**TASK DIRECTIONS**. Give the number of lines in the entries below that contain "shown". Write nothing besides it.

START DATA SUPPLIED

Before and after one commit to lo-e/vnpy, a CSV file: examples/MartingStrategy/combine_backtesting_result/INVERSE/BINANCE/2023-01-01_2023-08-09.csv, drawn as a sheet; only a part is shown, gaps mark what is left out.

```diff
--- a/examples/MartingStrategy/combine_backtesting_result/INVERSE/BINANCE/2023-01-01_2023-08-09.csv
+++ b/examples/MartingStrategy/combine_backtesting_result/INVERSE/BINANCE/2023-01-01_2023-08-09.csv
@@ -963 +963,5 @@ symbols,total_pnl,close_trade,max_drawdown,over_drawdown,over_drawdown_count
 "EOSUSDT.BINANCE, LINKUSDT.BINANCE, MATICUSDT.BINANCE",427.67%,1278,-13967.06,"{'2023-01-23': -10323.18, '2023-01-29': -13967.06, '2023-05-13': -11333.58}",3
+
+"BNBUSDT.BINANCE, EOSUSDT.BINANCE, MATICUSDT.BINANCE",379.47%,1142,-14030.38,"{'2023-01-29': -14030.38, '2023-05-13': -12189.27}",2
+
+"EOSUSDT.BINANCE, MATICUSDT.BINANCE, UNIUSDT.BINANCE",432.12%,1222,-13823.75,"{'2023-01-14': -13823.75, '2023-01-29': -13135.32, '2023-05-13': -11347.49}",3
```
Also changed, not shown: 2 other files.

END DATA SUPPLIED

**RESPONSE TO THE EXERCISE**. 2